Gigi Douban

This week in the markets is brought to you by the letter V. That's V for VIX, V for violent swings in the market...

V ... for Volatility.

Now, you may be hoping we'll get a break from volatility after this turbulent week. Well, traders say, fuhgeddaboutit: the way things are in our new economic reality, we're likely to be hearing a lot more of the V word in coming weeks.

After all, they say, volatility is a normal part of any market. So It's hard to predict. But John Sweeney, executive vice president of retirement and investing strategies at Fidelity, has a theory.

Cadillac's one-way drive to New York and new branding

Aug 28, 2015
David Brancaccio

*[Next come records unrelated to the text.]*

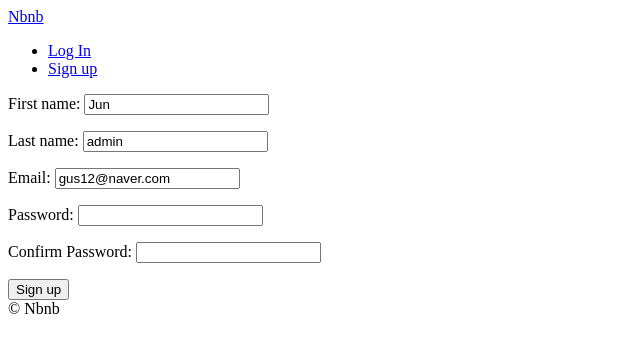
After one commit to hyunjunmn/Airbnb_CC, a Django app: page /users/signup in a window 1280 px wide. The commit adds this page. Shown: the top 353 px of the page, without its empty margins (0-640 px from the left). Run offline with Django 3.2, Linux system fonts and the light colour scheme.

Commit message:
Signup_Form

```diff
--- a/Airbnb_clone_coding/templates/partials/nav.html
+++ b/Airbnb_clone_coding/templates/partials/nav.html
@@ -5,5 +5,6 @@
         <li><a href="{% url "users:logout" %}">Log Out</a></li>
     {% else %}
         <li><a href="{% url "users:login" %}">Log In</a></li>
+         <li><a href="{% url "users:signup" %}">Sign up</a></li>
     {% endif %}
 </ul>
--- /dev/null
+++ b/Airbnb_clone_coding/templates/users/signup.html
@@ -0,0 +1,17 @@
+{%extends "base.html"%}
+
+{%block page_title%}
+    Sign up
+{%endblock page_title%}
+
+{%block search-bar%}
+{%endblock search-bar%}
+
+
+{%block content%}
+    <form method="POST" action="{%url "users:signup"%}">
+        {% csrf_token %}
+        {{form.as_p}}
+        <button>Sign up</button>
+    </form>
+{%endblock content%}
--- a/Airbnb_clone_coding/users/forms.py
+++ b/Airbnb_clone_coding/users/forms.py
@@ -17,3 +17,29 @@ class LoginForm(forms.Form):
                self.add_error("password",forms.ValidationError("Password is wrong"))
         except models.User.DoesNotExist:
             self.add_error("email",forms.ValidationError("User does not exist"))
+
+
+class SignUpForm(forms.Form):
+    first_name = forms.CharField(max_length=80)
+    last_name = forms.CharField(max_length=80)
+    email = forms.EmailField()
+    password = forms.CharField(widget=forms.PasswordInput())
+    password1 = forms.CharField(widget=forms.PasswordInput() , label = "Confirm Password")
+
+    def clean_email(self):
+        email = self.cleaned_data.get("email")
+        try:
+            models.User.objects.get(email=email)
+            raise forms.ValidationError("User already exist")
+        except models.User.DoesNotExist:
+            return email
+
+
+    def clean_password1(self):
+        password = self.cleaned_data.get("password")
+        password1 = self.cleaned_data.get("password1")
+
+        if password != password1:
+            raise forms.ValidationError("Password confirmation does not match")
+        else:
+            return password
--- a/Airbnb_clone_coding/users/urls.py
+++ b/Airbnb_clone_coding/users/urls.py
@@ -6,4 +6,5 @@ app_name = "users"
 urlpatterns = [
    path("login", views.LoginView.as_view(), name="login"),
     path("logout", views.log_out, name="logout"),
+    path("signup",views.SignUpView.as_view(), name="signup"),
 ]
--- a/Airbnb_clone_coding/users/views.py
+++ b/Airbnb_clone_coding/users/views.py
@@ -23,3 +23,13 @@ class LoginView(FormView):
 def log_out(request):
     logout(request)
     return redirect(reverse("core:home"))
+
+class SignUpView(FormView):
+    template_name = "users/signup.html"
+    form_class = forms.SignUpForm
+    success_url = reverse_lazy("core:home")
+    initial = {
+        "first_name":"Jun",
+        "last_name":"admin",
+        "email":"gus12@naver.com",
+    }
```
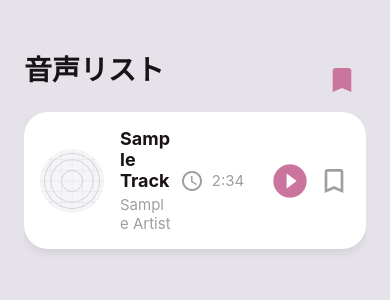
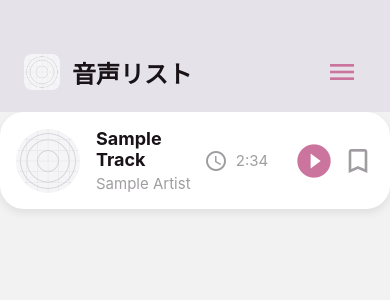
Before and after one commit to gizumo-oss/yamabico, a React Native app: screen /TrackList in a window 390 px wide. Shown: the top 300 px of the page. Built offline with nearby package versions, Linux system fonts and the light colour scheme.

Commit message:
feat: App Header

```diff
--- a/TrackList.tsx
+++ b/TrackList.tsx
@@ -1,5 +1,5 @@
 import React, { useRef, useState } from 'react';
-import { View, Text, FlatList, Image, TouchableOpacity, StyleSheet } from 'react-native';
+import { View, Text, FlatList, Image, TouchableOpacity, StyleSheet, Modal } from 'react-native';
 import { useNavigation } from '@react-navigation/native';
 import { NativeStackNavigationProp } from '@react-navigation/native-stack';
 import { RouteProp } from '@react-navigation/native';
@@ -38,6 +38,7 @@ export default function TrackList() {
   const navigation = useNavigation<NativeStackNavigationProp<RootStackParamList, 'TrackList'>>();
   const [playingId, setPlayingId] = useState<string | null>(null);
   const [bookmarks, setBookmarks] = useState<string[]>([]);
+  const [drawerVisible, setDrawerVisible] = useState(false);
   const soundRef = useRef<Audio.Sound | null>(null);
 
   const handlePress = (track: Track) => {
@@ -75,18 +76,50 @@ export default function TrackList() {
     );
   };
 
-  const goToBookmarks = () => {
-    navigation.navigate('Bookmarks', { bookmarks });
-  };
+  const openDrawer = () => setDrawerVisible(true);
+  const closeDrawer = () => setDrawerVisible(false);
+
+  const renderDrawer = () => (
+    <View style={{ flex: 1, backgroundColor: '#fff', paddingTop: 48, paddingHorizontal: 16 }}>
+      <TouchableOpacity
+        style={{ flexDirection: 'row', alignItems: 'center', padding: 20 }}
+        onPress={() => {
+          navigation.navigate('Bookmarks', { bookmarks });
+          closeDrawer();
+        }}
+      >
+        <MaterialIcons name="bookmark" size={28} color="#CB759E" style={{ marginRight: 12 }} />
+        <Text style={{ fontSize: 18, color: '#191217' }}>お気に入り</Text>
+      </TouchableOpacity>
+      <TouchableOpacity onPress={closeDrawer} style={{ position: 'absolute', top: 16, right: 16 }}>
+        <MaterialIcons name="close" size={28} color="#A09DA1" />
+      </TouchableOpacity>
+    </View>
+  );
 
   return (
-    <View style={styles.container}>
-      <View style={{ flexDirection: 'row', justifyContent: 'space-between', alignItems: 'center' }}>
-        <Text style={styles.header}>音声リスト</Text>
-        <TouchableOpacity onPress={goToBookmarks} style={{ padding: 8 }}>
-          <MaterialIcons name="bookmark" size={32} color="#CB759E" />
+    <View style={{ flex: 1 }}>
+      {/* App Header */}
+      <View style={{ flexDirection: 'row', alignItems: 'center', paddingTop: 48, paddingBottom: 16, paddingHorizontal: 24, backgroundColor: '#E5E2E9' }}>
+        <Image source={require('./assets/icon.png')} style={{ width: 36, height: 36, borderRadius: 8, marginRight: 12 }} />
+        <Text style={{ fontSize: 24, fontWeight: 'bold', color: '#191217', flex: 1 }}>音声リスト</Text>
+        <TouchableOpacity onPress={openDrawer} style={{ padding: 8 }}>
+          <MaterialIcons name="menu" size={32} color="#CB759E" />
         </TouchableOpacity>
       </View>
+      {/* Drawer Modal (Web/Mobile両対応) */}
+      <Modal
+        visible={drawerVisible}
+        animationType="slide"
+        transparent={true}
+        onRequestClose={closeDrawer}
+      >
+        <TouchableOpacity style={{ flex: 1, backgroundColor: 'rgba(0,0,0,0.2)' }} activeOpacity={1} onPress={closeDrawer} />
+        <View style={{ position: 'absolute', top: 0, right: 0, width: 240, height: '100%', backgroundColor: '#fff', shadowColor: '#000', shadowOpacity: 0.2, shadowRadius: 8, elevation: 8 }}>
+          {renderDrawer()}
+        </View>
+      </Modal>
+      {/* トラックリスト */}
       <FlatList
         data={tracks}
         keyExtractor={item => item.id}
```
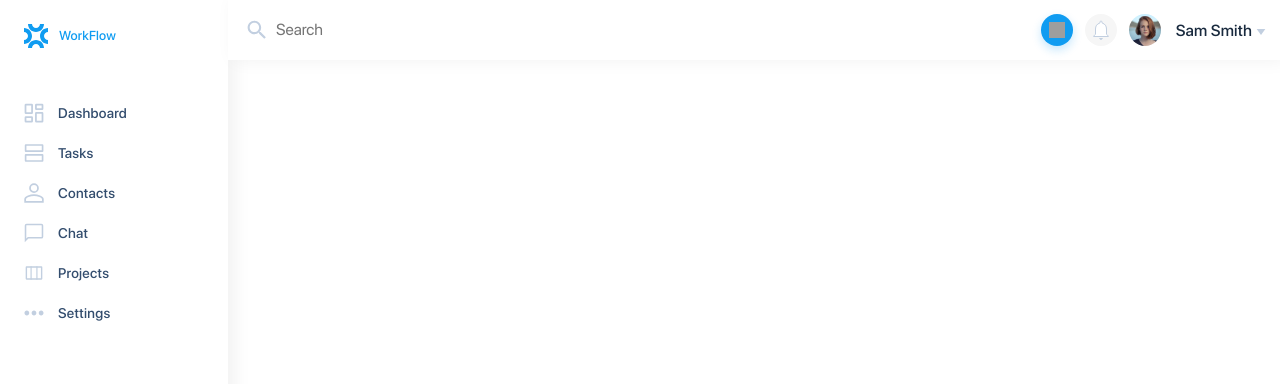
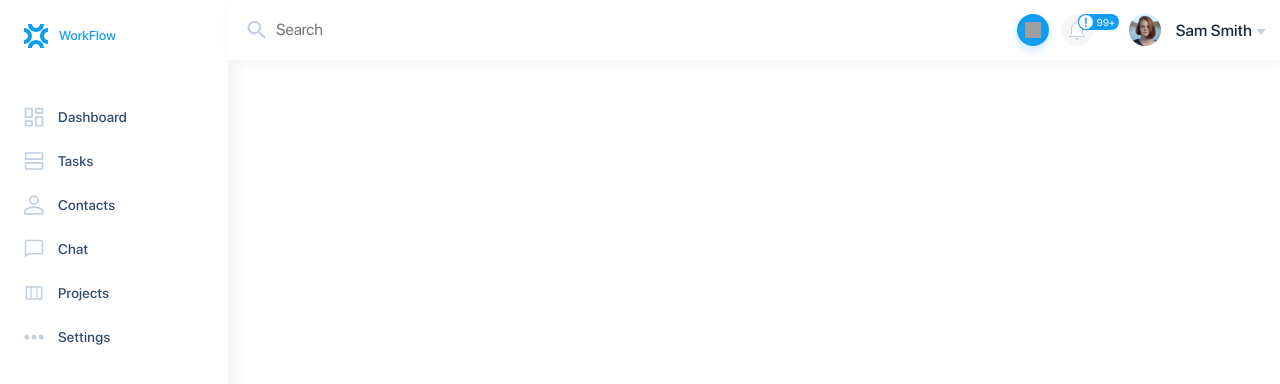
Before and after one commit to qHollow/work-flow, a React (Create React App) app: page / in a window 1280 px wide. Shown: the top 384 px of the page. Built offline with nearby package versions, Linux system fonts and the light colour scheme; grey boxes are pictures that could not be loaded; the HTML template or start-up script is replaced by a standard one.

Commit message:
feat: add notification; refactor: font-face

```diff
--- a/src/components/App/globalStyle.js
+++ b/src/components/App/globalStyle.js
@@ -6,24 +6,24 @@ const GlobalStyle = createGlobalStyle`
     font-family: 'SF Pro Display';
     font-style: normal;
     font-weight: 400;
-    src: local('SF Pro Display Regular'),
-         url('/assets/fonts/SFProDisplay-Regular.woff2') format('woff2')
+    font-display: swap;
+    src: url('/assets/fonts/SFProDisplay-Regular.woff2') format('woff2')
   }
 
   @font-face {
     font-family: 'SF Pro Display';
     font-style: normal;
     font-weight: 500;
-    src: local('SF Pro Display Medium'),
-         url('/assets/fonts/SFProDisplay-Medium.woff2') format('woff2')
+    font-display: swap;
+    src: url('/assets/fonts/SFProDisplay-Medium.woff2') format('woff2')
   }
 
   @font-face {
     font-family: 'SF Pro Display';
     font-style: normal;
     font-weight: 600;
-    src: local('SF Pro Display Medium'),
-         url('/assets/fonts/SFProDisplay-Semibold.woff2') format('woff2')
+    font-display: swap;
+    src: url('/assets/fonts/SFProDisplay-Semibold.woff2') format('woff2')
   }
 
   /* Указываем box sizing */
@@ -31,7 +31,7 @@ const GlobalStyle = createGlobalStyle`
   *::before,
   *::after {
     box-sizing: border-box;
-    font-family: 'SF Pro Display';
+    font-family: 'SF Pro Display', sans-serif;
   }
 
   /* Убираем внутренние отступы и стилизацию */
--- a/src/components/Aside/Aside.jsx
+++ b/src/components/Aside/Aside.jsx
@@ -1,5 +1,7 @@
 import styled from "styled-components";
+
 import Button from "../Button";
+import Notification from "../Notification";
 
 const SideBar = styled.aside`
   background-color: #fff;
@@ -100,20 +102,7 @@ const Aside = () => {
           </Button>
         </ListItem>
         <ListItem>
-          <Button
-            w={32}
-            h={32}
-            model={"secondary"}
-            bgcolor={"#F6F6F6"}
-            textColor={"F6F6F6"}
-          >
-            <img
-              src="/assets/icons/ring.svg"
-              alt="Notifications"
-              width="16"
-              height="20"
-            />
-          </Button>
+         <Notification count={100}/>
         </ListItem>
         <ListItem>
           <Profile>
--- a/src/components/Button/Button.jsx
+++ b/src/components/Button/Button.jsx
@@ -1,6 +1,7 @@
 import styled, { css } from "styled-components";
 
 const CustomButton = styled.button`
+  position: relative;
   width: ${(props) => props.w}px;
   height: ${(props) => props.h}px;
   display: flex;
@@ -29,7 +30,7 @@ const CustomButton = styled.button`
         background-color: #c2cfe0;
         opacity: 0.4;
       }
-    `}
+    `};
 
   ${(props) =>
     props.model === "secondary" &&
@@ -41,7 +42,7 @@ const CustomButton = styled.button`
         opacity: 0.4;
         background-color: #c2cfe0;
       }
-    `}
+    `};
 
   ${(props) =>
     props.model === "tertiary" &&
@@ -51,7 +52,7 @@ const CustomButton = styled.button`
       &:disabled {
         opacity: 0.4;
       }
-    `}
+    `};
 
   &:focus,
   &:hover {
@@ -63,12 +64,12 @@ const CustomButton = styled.button`
   }
 `;
 
-const Button = ({ model = "primary", children, ...styles }) => {
+const Button = ({ model = "primary", children, notification, ...styles }) => {
   return (
-    <CustomButton model={model} {...styles}>
-      {children}
-    </CustomButton>
+      <CustomButton model={model} {...styles}>{children}</CustomButton>
   );
 };
 
+
+
 export default Button;
--- a/src/components/Header/Header.jsx
+++ b/src/components/Header/Header.jsx
@@ -27,21 +27,52 @@ const LogoText = styled.p`
 `;
 
 const Nav = styled.nav`
-  margin: 31px 0 0 24px;
+  margin-top: 31px;
 `;
 
 const NavigationList = styled.ul`
-	margin-top: 31px;
   list-style-type: none;
   display: flex;
   flex-direction: column;
-	gap: 20px;
+`;
+
+const ListItem = styled.li`
+  width: 100%;
+  height: 28px;
+  display: flex;
+  align-items: center;
+  margin-bottom: 16px;
 `;
 
 const NavLink = styled(Link)`
+  position: relative;
+  width: 100%;
+  height: 100%;
   display: flex;
   align-items: center;
   text-decoration: none;
+  transition: translate .3s ease-in-out;
+
+  svg {
+    margin-left: 24px;
+  }
+
+
+  &:hover,
+  &:focus {
+    background: linear-gradient(
+      90deg,
+      rgba(16, 156, 241, 0.15) 0.66%,
+      rgba(196, 196, 196, 0) 100%
+    );
+
+    border-right: 3px solid #109cf1;
+
+    path,
+    rect {
+      stroke: #109cf1;
+    }
+  }
 `;
 
 const NavText = styled.p`
@@ -50,84 +81,139 @@ const NavText = styled.p`
   font-size: 14px;
   line-height: 17px;
   letter-spacing: 0.02em;
-	color: #334D6E;
+  color: #334d6e;
 `;
 
 const Header = () => {
   return (
     <Wrapper>
-      <Logo to='/'>
+      <Logo to="/">
         <img src="/assets/icons/Logo.svg" alt="Logo" width="24" height="24" />
         <LogoText>WorkFlow</LogoText>
       </Logo>
       <Nav>
         <NavigationList>
-          <li>
-            <NavLink to='/'>
-              <img
-                src="/assets/icons/dashboard.svg"
-                alt="Dashboard"
+          <ListItem>
+            <NavLink to="/">
+              <svg
                 width="20"
                 height="20"
+                viewBox="0 0 16 16"
+                fill="none"
+                xmlns="http://www.w3.org/2000/svg"
+              >
+                <path
+                  d="M6.16667 8.13333H1.5C1.33431 8.13333 1.2 7.99902 1.2 7.83333V1.5C1.2 1.33431 1.33431 1.2 1.5 1.2H6.16667C6.33235 1.2 6.46667 1.33431 6.46667 1.5V7.83333C6.46667 7.99902 6.33235 8.13333 6.16667 8.13333ZM6.16667 14.8H1.5C1.33431 14.8 1.2 14.6657 1.2 14.5V11.5C1.2 11.3343 1.33431 11.2 1.5 11.2H6.16667C6.33235 11.2 6.46667 11.3343 6.46667 11.5V14.5C6.46667 14.6657 6.33235 14.8 6.16667 14.8ZM14.5 14.8H9.83333C9.66765 14.8 9.53333 14.6657 9.53333 14.5V8.16667C9.53333 8.00098 9.66765 7.86667 9.83333 7.86667H14.5C14.6657 7.86667 14.8 8.00098 14.8 8.16667V14.5C14.8 14.6657 14.6657 14.8 14.5 14.8ZM9.53333 4.5V1.5C9.53333 1.33431 9.66765 1.2 9.83333 1.2H14.5C14.6657 1.2 14.8 1.33431 14.8 1.5V4.5C14.8 4.66569 14.6657 4.8 14.5 4.8H9.83333C9.66765 4.8 9.53333 4.66569 9.53333 4.5Z"
+                  stroke="#C2CFE0"
+                  strokeWidth="1.4"
                 />
+              </svg>
               <NavText>Dashboard</NavText>
             </NavLink>
-          </li>
-          <li>
+          </ListItem>
+          <ListItem>
             <NavLink>
-              <img
-                src="/assets/icons/tasks.svg"
-                alt="Tasks"
+              <svg
                 width="20"
                 height="20"
+                viewBox="0 0 17 16"
+                fill="none"
+                xmlns="http://www.w3.org/2000/svg"
+              >
+                <path
+                  d="M1.49935 1.2H15.666C15.7377 1.2 15.7993 1.2616 15.7993 1.33333V6.33333C15.7993 6.40507 15.7377 6.46667 15.666 6.46667H1.49935C1.42762 6.46667 1.36602 6.40507 1.36602 6.33333V1.33333C1.36602 1.2616 1.42761 1.2 1.49935 1.2ZM1.49935 9.53333H15.666C15.7377 9.53333 15.7993 9.59493 15.7993 9.66667V14.6667C15.7993 14.7384 15.7377 14.8 15.666 14.8H1.49935C1.42762 14.8 1.36602 14.7384 1.36602 14.6667V9.66667C1.36602 9.59493 1.42761 9.53333 1.49935 9.53333Z"
+                  stroke="#C2CFE0"
+                  strokeWidth="1.4"
                 />
+              </svg>
               <NavText>Tasks</NavText>
             </NavLink>
-          </li>
-          <li>
+          </ListItem>
+          <ListItem>
             <NavLink>
-              <img
-                src="/assets/icons/contacts.svg"
-                alt="Contacts"
+              <svg
                 width="20"
                 height="20"
+                viewBox="0 0 16 16"
+                fill="none"
+                xmlns="http://www.w3.org/2000/svg"
+              >
+                <path
+                  d="M4.81154 4.11106C4.81154 2.34904 6.23842 0.922168 8.00043 0.922168C9.76244 0.922168 11.1893 2.34904 11.1893 4.11106C11.1893 5.87307 9.76244 7.29995 8.00043 7.29995C6.23842 7.29995 4.81154 5.87307 4.81154 4.11106ZM0.922656 12.8611C0.922656 12.4716 1.11218 12.0787 1.54765 11.6768C1.98788 11.2705 2.63116 10.904 3.39842 10.5966C4.93407 9.98144 6.79002 9.67217 8.00043 9.67217C9.21084 9.67217 11.0668 9.98144 12.6024 10.5966C13.3697 10.904 14.013 11.2705 14.4532 11.6768C14.8887 12.0787 15.0782 12.4716 15.0782 12.8611V15.0777H0.922656V12.8611Z"
+                  stroke="#C2CFE0"
+                  strokeWidth="1.4"
                 />
+              </svg>
               <NavText>Contacts</NavText>
             </NavLink>
-          </li>
-          <li>
+          </ListItem>
+          <ListItem>
             <NavLink>
-              <img
-                src="/assets/icons/chat.svg"
-                alt="Chat"
+              <svg
                 width="20"
                 height="20"
+                viewBox="0 0 18 18"
+                fill="none"
+                xmlns="http://www.w3.org/2000/svg"
+              >
+                <path
+                  d="M3.99935 13.2998H3.7094L3.50437 13.5049L1.36602 15.6432V2.33317C1.36602 1.8031 1.80262 1.3665 2.33268 1.3665H15.666C16.1961 1.3665 16.6327 1.8031 16.6327 2.33317V12.3332C16.6327 12.8632 16.1961 13.2998 15.666 13.2998H3.99935Z"
+                  stroke="#C2CFE0"
+                  strokeWidth="1.4"
                 />
+              </svg>
               <NavText>Chat</NavText>
             </NavLink>
-          </li>
-          <li>
+          </ListItem>
+          <ListItem>
             <NavLink>
-              <img
-                src="/assets/icons/deals.svg"
-                alt="Projects"
+              <svg
                 width="20"
                 height="20"
+                viewBox="0 0 20 20"
+                fill="none"
+                xmlns="http://www.w3.org/2000/svg"
+              >
+                <path
+                  d="M2.49935 4.0335H17.4993C17.5711 4.0335 17.6327 4.0951 17.6327 4.16683V15.8335C17.6327 15.9052 17.5711 15.9668 17.4993 15.9668H2.49935C2.42761 15.9668 2.36602 15.9052 2.36602 15.8335V4.16683C2.36602 4.0951 2.42761 4.0335 2.49935 4.0335Z"
+                  stroke="#C2CFE0"
+                  strokeWidth="1.4"
                 />
+                <rect
+                  x="6.5"
+                  y="3.3335"
+                  width="1.16667"
+                  height="13.3333"
+                  fill="#C2CFE0"
+                />
+                <rect
+                  x="12.334"
+                  y="3.3335"
+                  width="1.16667"
+                  height="13.3333"
+                  fill="#C2CFE0"
+                />
+              </svg>
               <NavText>Projects</NavText>
             </NavLink>
-          </li>
-          <li>
+          </ListItem>
+          <ListItem>
             <NavLink>
-              <img
-                src="/assets/icons/settings.svg"
-                alt="Settings"
+              <svg
                 width="20"
                 height="20"
+                viewBox="0 0 14 4"
+                fill="none"
+                xmlns="http://www.w3.org/2000/svg"
+              >
+                <path
+                  d="M2.00065 0.333496C1.08398 0.333496 0.333984 1.0835 0.333984 2.00016C0.333984 2.91683 1.08398 3.66683 2.00065 3.66683C2.91732 3.66683 3.66732 2.91683 3.66732 2.00016C3.66732 1.0835 2.91732 0.333496 2.00065 0.333496ZM12.0007 0.333496C11.084 0.333496 10.334 1.0835 10.334 2.00016C10.334 2.91683 11.084 3.66683 12.0007 3.66683C12.9173 3.66683 13.6673 2.91683 13.6673 2.00016C13.6673 1.0835 12.9173 0.333496 12.0007 0.333496ZM7.00065 0.333496C6.08398 0.333496 5.33398 1.0835 5.33398 2.00016C5.33398 2.91683 6.08398 3.66683 7.00065 3.66683C7.91732 3.66683 8.66732 2.91683 8.66732 2.00016C8.66732 1.0835 7.91732 0.333496 7.00065 0.333496Z"
+                  fill="#C2CFE0"
                 />
+              </svg>
               <NavText>Settings</NavText>
             </NavLink>
-          </li>
+          </ListItem>
         </NavigationList>
       </Nav>
     </Wrapper>
--- /dev/null
+++ b/src/components/Notification/Notification.jsx
@@ -0,0 +1,62 @@
+import styled, { css } from "styled-components";
+
+import Button from "../Button";
+
+const Wrapper = styled.div`
+  position: relative;
+  ${(props) =>
+    props.count &&
+    css`
+      margin-right: 24px;
+    `};
+`;
+
+const NotificationAlert = styled.div`
+  display: flex;
+  align-items: center;
+  gap: 3px;
+  position: absolute;
+  top: 0;
+  margin-left: 17px;
+  color: #ffffff;
+  background-color: #109cf1;
+  width: max-content;
+  height: 16px;
+  border-radius: 10px;
+  font-size: 10px;
+  line-height: 12px;
+  letter-spacing: 0.02em;
+
+  span {
+    padding-right: 4px;
+  }
+`;
+
+const Notification = ({ count }) => {
+  return (
+    <Wrapper count={count > 0}>
+      <Button
+        w={32}
+        h={32}
+        bgcolor={"#F6F6F6"}
+        model={"secondary"}
+        textColor={"#F6F6F6"}
+      >
+        <img src="/assets/icons/ring.svg" alt="Notification" />
+      </Button>
+      {count > 0 && (
+        <NotificationAlert>
+          <img
+            src="/assets/icons/Notification.svg"
+            alt="Notification"
+            width="16"
+            height="16"
+          />
+          <span>{count > 99 ? "99+" : count}</span>
+        </NotificationAlert>
+      )}
+    </Wrapper>
+  );
+};
+
+export default Notification;
--- /dev/null
+++ b/src/components/Notification/index.js
@@ -0,0 +1,3 @@
+import Notification from './Notification';
+
+export default Notification;
```
Also changed, not shown: public/assets/icons/Notification.svg (added). Lines whose indentation alone changed are shown as unchanged.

In New York's upscale SoHo neighborhood, workers are banging Cadillacs into shape. The construction site — on a pair of upper floors with magnificent views of the East River on one side and north to the Midtown skyscrapers on the other — is the new world headquarters of a famous brand that has, heretofore, been associated with Detroit. 

Click the above audio player to hear Marketplace Morning Report host David Brancaccio speak with Cadillac CEO Johan de Nysschen about the car company's plans to revamp the brand. 

Boeing is moving to settle a lawsuit accusing it of mishandling its 401(k) plan for thousands of workers. The case is part of a legal assault by a consumer rights attorney to stop companies from offering employees high-cost, bad retirement plans.

Copyright 2015 NPR. To see more, visit



With all the financial turmoil this week, here's a simple sentence that it might be useful to repeat.



The stock market is not the economy.

SHAPIRO: Let's try that together.

Living in a wildfire zone

Aug 27, 2015
Andy Uhler

Hundreds of wildfires are burning in the West. The drought that's dried out the region got the fire season started early, and so far, this is shaping up as one of the worst years ever in the Pacific Northwest.

Marketplace for Thursday, August 27, 2015

Aug 27, 2015

The fundamentals of America's economy in three numbers; China's Ironman; and living in the fire zone.

Digital assistants: If they only had a brain

Aug 27, 2015
Amy Scott

If you’ve ever used Apple's Siri, Microsoft's Cortana or another so-called “virtual assistant” on your smart phone, chances are there has been some cursing involved. That frustration has created a big opportunity for whomever can make a better one. Now Facebook is stepping into the fray on a small scale at first. For a few hundred users in the Bay Area, Facebook’s Messenger app will now come with a feature called M.

Just how strong are those fundamentals?

Aug 27, 2015
Mark Garrison

During this week’s wild ride for stocks, analysts have been telling people not to freak out because, essentially, the stock market is not the economy and vice versa. Kai Ryssdal says that on Marketplace so often that a fan built that phrase into a drinking game. (Which, by the way, is not to be played while driving!)

China's Wanda buys Ironman race series

Aug 27, 2015
Kim Adams

The Ironman triathlon competition has just been swallowed up by the Chinese conglomerate Dalian Wanda Group.

Singing the 'Happy Birthday' blues

Aug 27, 2015
Carrie Barber